● Task
From the records that follow, copy every line that contains the word "header".

● Task input
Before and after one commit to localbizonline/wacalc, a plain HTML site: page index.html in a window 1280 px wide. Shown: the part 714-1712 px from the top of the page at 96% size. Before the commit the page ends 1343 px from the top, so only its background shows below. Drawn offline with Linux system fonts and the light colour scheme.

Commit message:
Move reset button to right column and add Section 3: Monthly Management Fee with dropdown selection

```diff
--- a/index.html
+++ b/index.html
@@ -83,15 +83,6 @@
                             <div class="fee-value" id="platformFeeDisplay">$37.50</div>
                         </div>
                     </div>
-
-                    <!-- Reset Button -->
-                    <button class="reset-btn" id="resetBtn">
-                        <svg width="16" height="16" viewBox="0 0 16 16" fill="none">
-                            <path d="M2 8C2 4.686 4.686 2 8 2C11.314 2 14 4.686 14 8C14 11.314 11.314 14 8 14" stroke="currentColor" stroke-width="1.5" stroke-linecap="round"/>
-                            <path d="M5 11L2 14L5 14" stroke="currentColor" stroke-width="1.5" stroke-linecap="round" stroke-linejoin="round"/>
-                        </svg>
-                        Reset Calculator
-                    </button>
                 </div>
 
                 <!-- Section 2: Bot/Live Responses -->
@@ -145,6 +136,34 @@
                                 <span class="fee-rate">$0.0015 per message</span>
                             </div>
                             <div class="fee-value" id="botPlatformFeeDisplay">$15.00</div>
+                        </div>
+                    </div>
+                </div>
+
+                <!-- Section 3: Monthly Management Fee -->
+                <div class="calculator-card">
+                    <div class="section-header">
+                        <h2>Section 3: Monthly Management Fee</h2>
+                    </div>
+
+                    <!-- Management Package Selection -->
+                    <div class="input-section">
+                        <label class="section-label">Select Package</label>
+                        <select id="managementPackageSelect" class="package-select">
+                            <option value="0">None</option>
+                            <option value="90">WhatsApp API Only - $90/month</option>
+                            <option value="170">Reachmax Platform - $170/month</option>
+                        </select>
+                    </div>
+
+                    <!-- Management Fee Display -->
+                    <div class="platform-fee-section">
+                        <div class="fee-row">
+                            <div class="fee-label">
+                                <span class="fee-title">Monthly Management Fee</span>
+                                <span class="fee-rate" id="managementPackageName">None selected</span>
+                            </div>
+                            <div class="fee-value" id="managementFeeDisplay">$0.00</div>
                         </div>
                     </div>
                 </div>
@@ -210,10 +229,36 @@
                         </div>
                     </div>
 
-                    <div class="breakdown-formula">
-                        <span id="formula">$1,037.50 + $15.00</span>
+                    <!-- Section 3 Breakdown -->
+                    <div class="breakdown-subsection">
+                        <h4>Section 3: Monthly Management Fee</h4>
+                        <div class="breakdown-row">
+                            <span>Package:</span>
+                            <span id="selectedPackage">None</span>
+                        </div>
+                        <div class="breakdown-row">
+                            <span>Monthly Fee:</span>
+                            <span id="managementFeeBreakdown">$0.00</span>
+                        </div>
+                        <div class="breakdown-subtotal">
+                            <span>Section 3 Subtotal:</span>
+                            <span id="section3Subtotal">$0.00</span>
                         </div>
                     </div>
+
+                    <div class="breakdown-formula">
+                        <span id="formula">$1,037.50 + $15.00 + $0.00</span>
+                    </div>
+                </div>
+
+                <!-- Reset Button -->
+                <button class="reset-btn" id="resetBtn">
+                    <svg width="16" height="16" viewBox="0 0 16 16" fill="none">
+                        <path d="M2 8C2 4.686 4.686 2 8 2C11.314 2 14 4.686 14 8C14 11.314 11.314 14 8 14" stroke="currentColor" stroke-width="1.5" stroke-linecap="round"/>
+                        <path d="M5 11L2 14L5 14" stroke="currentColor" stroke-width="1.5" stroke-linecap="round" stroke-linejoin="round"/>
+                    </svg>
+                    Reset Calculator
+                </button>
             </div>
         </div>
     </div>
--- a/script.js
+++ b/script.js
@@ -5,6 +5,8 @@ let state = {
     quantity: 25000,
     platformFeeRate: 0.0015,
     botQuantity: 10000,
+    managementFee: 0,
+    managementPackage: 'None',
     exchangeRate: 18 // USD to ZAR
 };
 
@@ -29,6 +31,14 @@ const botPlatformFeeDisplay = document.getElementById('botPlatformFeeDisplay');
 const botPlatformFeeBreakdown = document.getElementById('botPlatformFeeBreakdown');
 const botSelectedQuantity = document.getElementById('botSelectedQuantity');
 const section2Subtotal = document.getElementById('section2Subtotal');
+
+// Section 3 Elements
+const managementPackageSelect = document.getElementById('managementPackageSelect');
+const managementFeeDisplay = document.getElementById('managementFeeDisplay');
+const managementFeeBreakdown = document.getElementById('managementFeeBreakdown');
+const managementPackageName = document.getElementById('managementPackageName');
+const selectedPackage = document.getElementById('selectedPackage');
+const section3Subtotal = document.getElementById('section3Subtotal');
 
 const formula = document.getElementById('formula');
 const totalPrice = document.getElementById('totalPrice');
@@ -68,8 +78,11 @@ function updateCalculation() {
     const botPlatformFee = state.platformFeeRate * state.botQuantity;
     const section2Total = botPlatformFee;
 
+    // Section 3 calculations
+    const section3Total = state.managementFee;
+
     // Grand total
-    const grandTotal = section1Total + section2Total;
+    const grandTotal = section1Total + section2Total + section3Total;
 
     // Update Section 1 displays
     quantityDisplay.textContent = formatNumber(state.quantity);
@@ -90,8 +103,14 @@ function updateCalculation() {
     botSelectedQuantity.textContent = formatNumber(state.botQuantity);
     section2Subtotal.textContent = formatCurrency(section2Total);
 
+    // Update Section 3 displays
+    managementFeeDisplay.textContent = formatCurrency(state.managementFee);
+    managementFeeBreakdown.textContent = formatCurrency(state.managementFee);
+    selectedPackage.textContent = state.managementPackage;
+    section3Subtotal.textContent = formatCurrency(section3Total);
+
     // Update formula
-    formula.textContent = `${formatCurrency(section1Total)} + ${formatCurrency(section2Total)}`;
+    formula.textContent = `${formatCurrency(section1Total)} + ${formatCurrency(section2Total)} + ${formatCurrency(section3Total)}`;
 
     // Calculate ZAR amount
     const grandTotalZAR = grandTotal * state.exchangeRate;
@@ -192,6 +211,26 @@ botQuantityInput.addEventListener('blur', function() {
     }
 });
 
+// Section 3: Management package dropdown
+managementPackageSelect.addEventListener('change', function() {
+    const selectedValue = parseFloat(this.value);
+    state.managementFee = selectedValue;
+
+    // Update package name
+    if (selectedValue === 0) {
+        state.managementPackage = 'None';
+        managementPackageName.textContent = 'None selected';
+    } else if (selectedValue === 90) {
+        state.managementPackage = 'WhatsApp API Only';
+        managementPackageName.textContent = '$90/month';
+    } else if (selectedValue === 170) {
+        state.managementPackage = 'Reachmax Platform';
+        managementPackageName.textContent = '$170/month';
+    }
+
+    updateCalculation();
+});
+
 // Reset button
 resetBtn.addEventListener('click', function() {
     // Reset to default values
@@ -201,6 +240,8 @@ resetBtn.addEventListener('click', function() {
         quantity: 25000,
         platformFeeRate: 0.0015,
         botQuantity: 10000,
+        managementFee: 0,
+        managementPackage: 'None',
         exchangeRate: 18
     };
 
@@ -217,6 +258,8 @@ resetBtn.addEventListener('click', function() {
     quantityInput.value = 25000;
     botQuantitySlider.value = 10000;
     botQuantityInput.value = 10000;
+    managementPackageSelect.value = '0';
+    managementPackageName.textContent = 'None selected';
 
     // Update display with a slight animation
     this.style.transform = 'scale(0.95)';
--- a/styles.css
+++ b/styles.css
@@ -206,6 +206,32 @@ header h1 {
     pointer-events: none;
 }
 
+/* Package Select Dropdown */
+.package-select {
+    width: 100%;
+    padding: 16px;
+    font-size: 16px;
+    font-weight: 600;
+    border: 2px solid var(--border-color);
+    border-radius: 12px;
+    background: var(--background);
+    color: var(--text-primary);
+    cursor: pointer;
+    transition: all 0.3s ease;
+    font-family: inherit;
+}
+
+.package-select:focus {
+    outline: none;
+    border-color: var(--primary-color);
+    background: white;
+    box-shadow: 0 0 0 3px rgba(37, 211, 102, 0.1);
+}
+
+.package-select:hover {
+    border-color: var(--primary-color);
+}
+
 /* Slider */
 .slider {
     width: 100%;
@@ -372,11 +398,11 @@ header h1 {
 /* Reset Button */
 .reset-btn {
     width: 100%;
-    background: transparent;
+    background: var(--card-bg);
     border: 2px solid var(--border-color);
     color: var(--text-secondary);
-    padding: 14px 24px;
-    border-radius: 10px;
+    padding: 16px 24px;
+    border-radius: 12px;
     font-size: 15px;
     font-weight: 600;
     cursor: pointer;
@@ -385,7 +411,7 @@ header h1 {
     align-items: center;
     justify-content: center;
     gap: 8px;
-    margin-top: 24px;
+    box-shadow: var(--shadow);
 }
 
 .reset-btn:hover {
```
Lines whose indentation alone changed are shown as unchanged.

● Result of the exercise
+                    <div class="section-header">
@@ -206,6 +206,32 @@ header h1 {
@@ -372,11 +398,11 @@ header h1 {
@@ -385,7 +411,7 @@ header h1 {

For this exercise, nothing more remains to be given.